### TASK BRIEF
All lines that hold the string "stroke" should be copied. Find them in the listing below.

### SUPPLIED MATERIAL

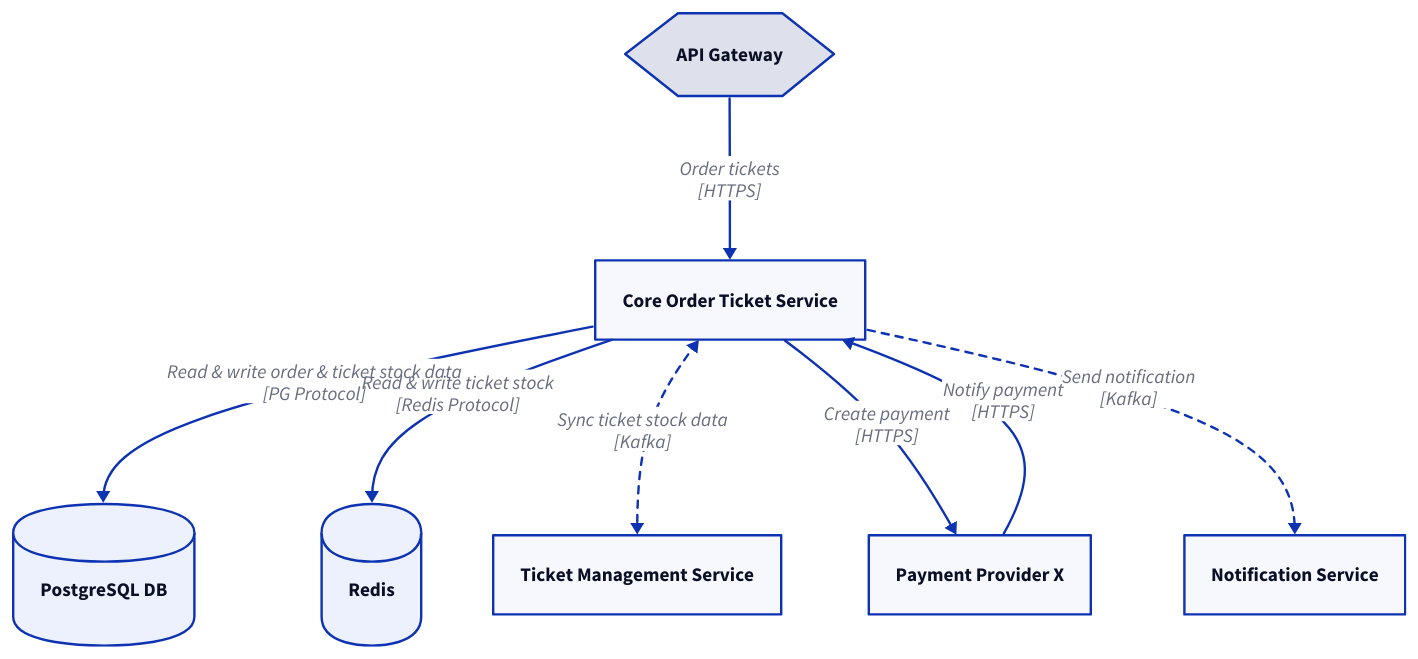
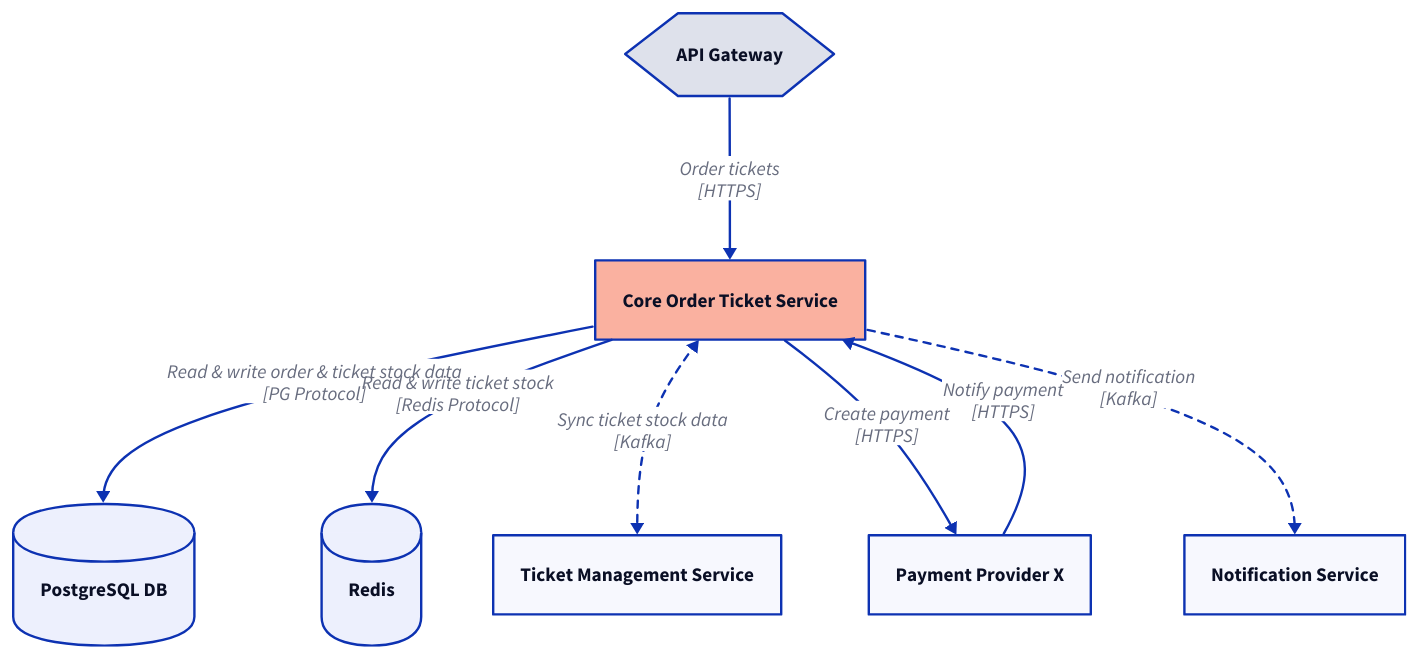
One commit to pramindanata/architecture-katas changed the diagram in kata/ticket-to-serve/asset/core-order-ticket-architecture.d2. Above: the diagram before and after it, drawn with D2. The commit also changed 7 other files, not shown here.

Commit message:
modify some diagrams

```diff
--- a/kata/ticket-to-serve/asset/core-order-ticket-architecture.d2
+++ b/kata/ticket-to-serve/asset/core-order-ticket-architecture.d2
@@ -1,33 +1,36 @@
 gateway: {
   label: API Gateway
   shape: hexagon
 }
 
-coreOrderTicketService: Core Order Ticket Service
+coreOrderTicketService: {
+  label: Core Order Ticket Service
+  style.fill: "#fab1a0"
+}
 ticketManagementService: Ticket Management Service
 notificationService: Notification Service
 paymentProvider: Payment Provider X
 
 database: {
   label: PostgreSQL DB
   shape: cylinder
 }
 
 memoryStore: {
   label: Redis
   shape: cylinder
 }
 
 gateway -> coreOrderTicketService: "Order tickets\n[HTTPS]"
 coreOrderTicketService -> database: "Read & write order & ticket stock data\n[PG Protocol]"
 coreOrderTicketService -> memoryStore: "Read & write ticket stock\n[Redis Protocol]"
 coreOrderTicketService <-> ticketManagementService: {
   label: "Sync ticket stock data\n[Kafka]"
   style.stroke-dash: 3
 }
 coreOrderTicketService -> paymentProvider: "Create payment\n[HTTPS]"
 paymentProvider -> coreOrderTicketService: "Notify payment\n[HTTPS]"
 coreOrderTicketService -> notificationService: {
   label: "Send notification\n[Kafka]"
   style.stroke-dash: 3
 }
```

==

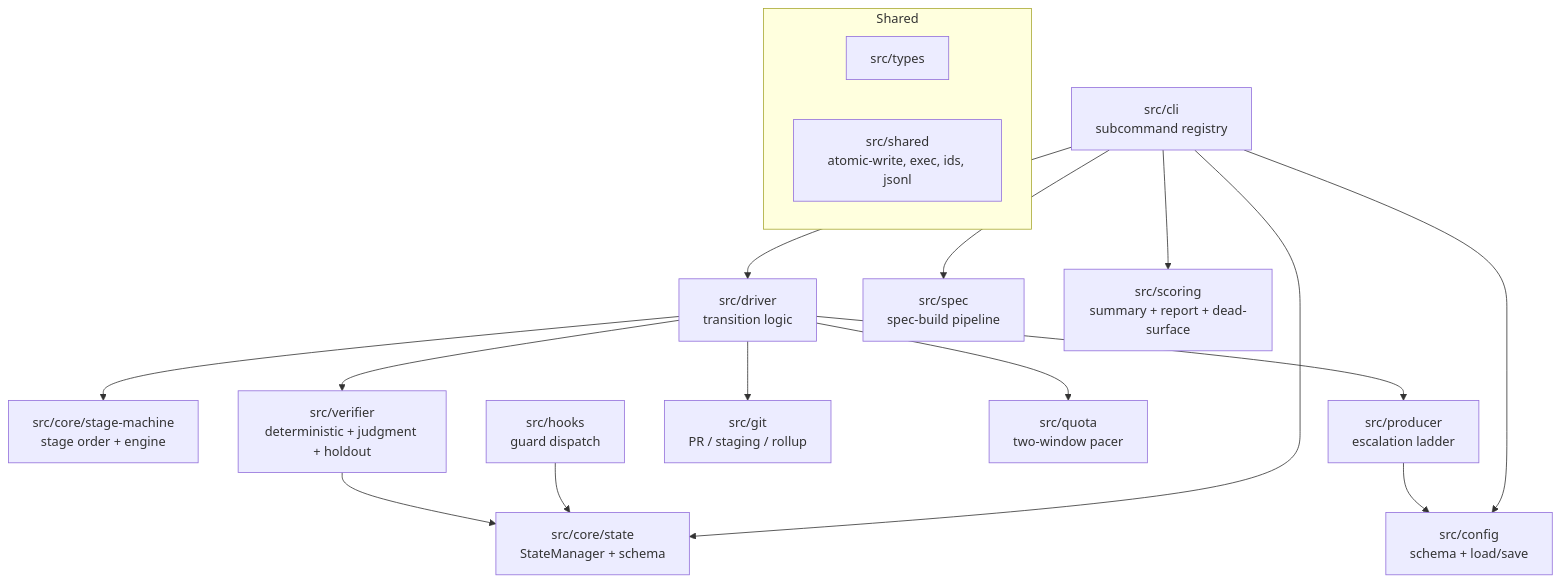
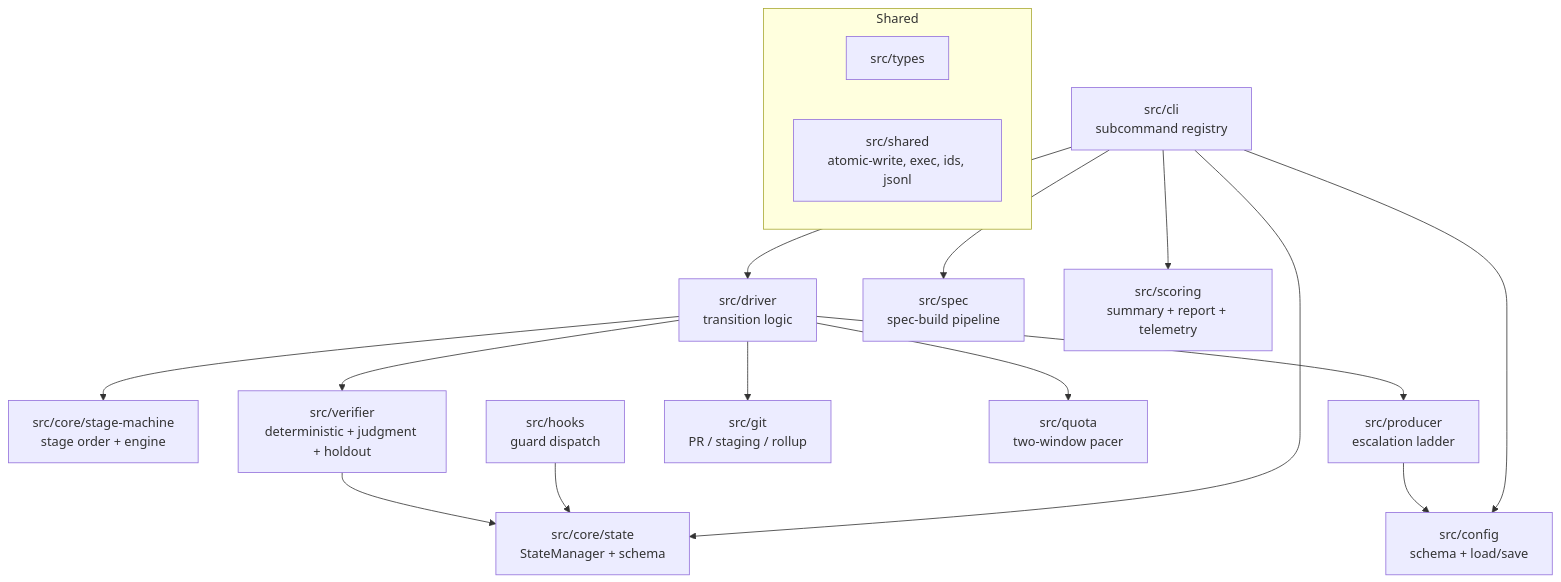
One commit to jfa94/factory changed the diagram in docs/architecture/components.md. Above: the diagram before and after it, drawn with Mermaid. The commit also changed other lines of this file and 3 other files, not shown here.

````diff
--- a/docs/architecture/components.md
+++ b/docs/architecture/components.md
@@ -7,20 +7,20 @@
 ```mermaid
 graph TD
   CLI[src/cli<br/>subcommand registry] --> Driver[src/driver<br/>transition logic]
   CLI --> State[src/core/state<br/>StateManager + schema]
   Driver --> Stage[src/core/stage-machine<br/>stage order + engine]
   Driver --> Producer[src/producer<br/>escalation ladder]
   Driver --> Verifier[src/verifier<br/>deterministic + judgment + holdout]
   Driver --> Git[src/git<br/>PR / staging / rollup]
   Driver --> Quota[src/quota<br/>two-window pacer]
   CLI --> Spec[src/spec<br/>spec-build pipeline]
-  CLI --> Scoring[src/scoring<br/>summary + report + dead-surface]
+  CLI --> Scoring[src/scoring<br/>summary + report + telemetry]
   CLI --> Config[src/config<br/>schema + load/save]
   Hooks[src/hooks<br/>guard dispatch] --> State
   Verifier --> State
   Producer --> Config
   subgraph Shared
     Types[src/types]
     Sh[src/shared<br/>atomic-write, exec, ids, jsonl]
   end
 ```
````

* * *

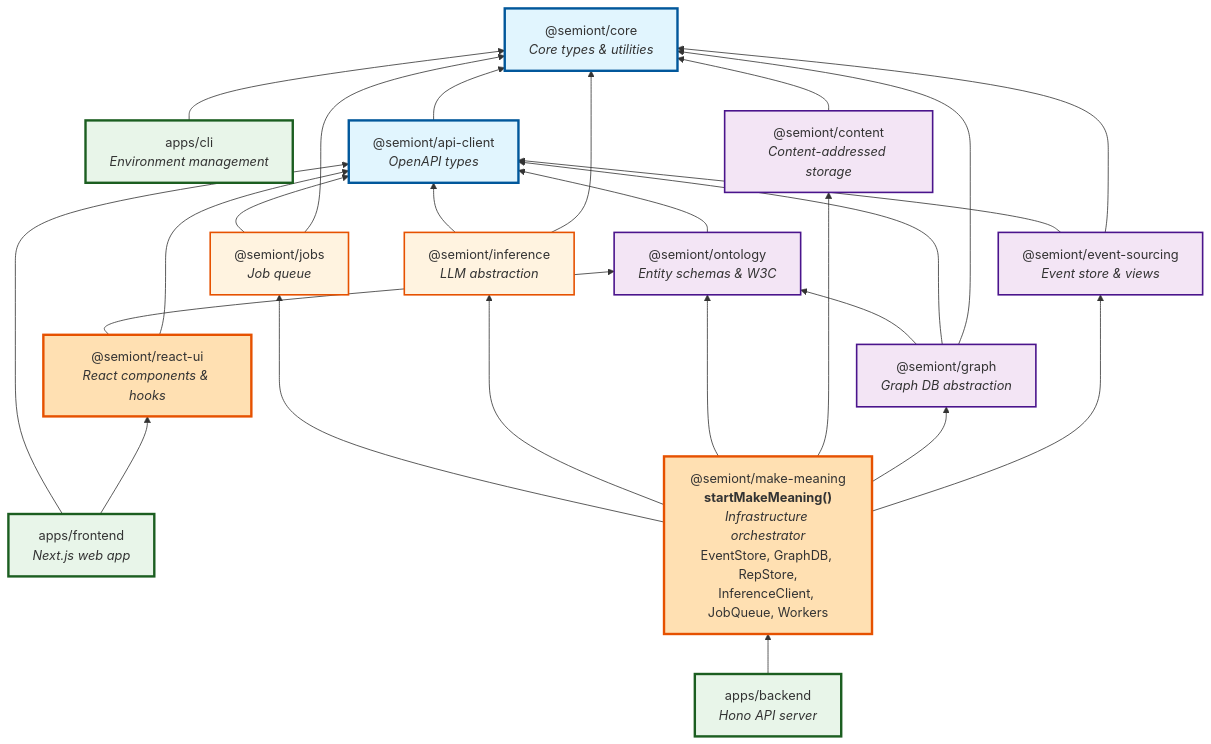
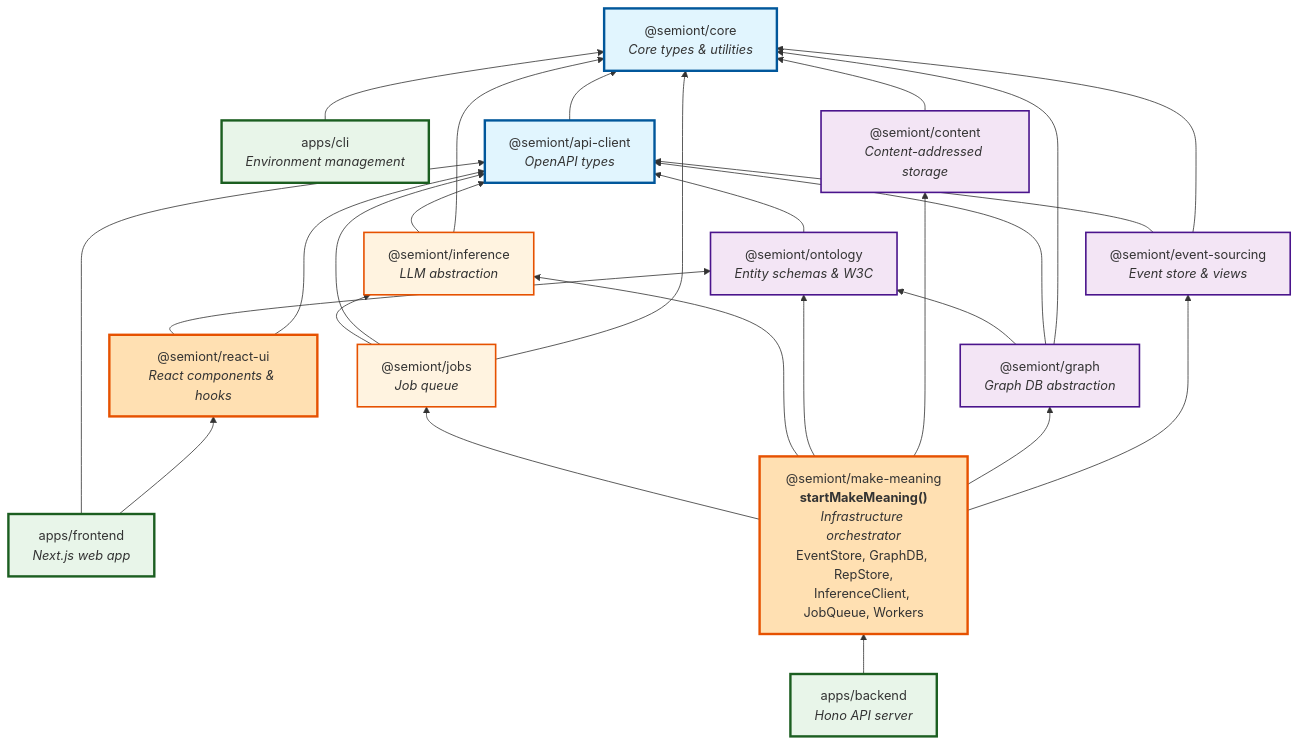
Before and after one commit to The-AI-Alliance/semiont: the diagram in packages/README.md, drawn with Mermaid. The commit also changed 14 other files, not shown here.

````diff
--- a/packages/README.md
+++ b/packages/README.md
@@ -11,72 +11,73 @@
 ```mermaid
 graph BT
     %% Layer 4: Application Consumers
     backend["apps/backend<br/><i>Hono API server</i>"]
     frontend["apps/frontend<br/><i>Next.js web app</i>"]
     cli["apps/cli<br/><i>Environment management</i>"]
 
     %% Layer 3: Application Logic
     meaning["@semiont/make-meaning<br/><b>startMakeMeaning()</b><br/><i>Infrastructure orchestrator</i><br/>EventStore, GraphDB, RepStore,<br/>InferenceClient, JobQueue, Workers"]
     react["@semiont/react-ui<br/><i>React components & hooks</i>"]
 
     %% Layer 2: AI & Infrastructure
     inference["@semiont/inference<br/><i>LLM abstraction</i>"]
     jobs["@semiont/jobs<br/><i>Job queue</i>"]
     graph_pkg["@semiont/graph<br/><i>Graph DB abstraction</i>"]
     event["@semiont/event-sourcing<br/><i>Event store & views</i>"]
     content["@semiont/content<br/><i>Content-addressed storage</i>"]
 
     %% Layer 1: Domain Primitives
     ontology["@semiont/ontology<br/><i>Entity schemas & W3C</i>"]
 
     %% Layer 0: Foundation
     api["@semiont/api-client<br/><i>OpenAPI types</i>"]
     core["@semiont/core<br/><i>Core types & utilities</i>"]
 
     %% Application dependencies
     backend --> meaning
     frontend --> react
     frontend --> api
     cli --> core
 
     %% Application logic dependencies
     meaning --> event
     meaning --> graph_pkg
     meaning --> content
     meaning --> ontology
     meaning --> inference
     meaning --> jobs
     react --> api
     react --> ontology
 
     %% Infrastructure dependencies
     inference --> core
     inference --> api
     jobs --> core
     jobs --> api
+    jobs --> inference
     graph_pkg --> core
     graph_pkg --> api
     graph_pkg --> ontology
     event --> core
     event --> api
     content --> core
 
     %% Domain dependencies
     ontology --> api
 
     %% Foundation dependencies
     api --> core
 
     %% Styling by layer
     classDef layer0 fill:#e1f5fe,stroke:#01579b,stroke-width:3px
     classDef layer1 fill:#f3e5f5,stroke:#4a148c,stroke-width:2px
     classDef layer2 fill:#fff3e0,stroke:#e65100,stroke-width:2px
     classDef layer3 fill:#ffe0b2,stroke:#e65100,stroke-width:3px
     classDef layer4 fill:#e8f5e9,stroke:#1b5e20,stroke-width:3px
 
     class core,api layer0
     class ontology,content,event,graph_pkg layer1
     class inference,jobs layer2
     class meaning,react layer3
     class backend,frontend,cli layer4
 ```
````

### REPLY TO THE EXERCISE
   style.stroke-dash: 3
   style.stroke-dash: 3
     classDef layer0 fill:#e1f5fe,stroke:#01579b,stroke-width:3px
     classDef layer1 fill:#f3e5f5,stroke:#4a148c,stroke-width:2px
     classDef layer2 fill:#fff3e0,stroke:#e65100,stroke-width:2px
     classDef layer3 fill:#ffe0b2,stroke:#e65100,stroke-width:3px
     classDef layer4 fill:#e8f5e9,stroke:#1b5e20,stroke-width:3px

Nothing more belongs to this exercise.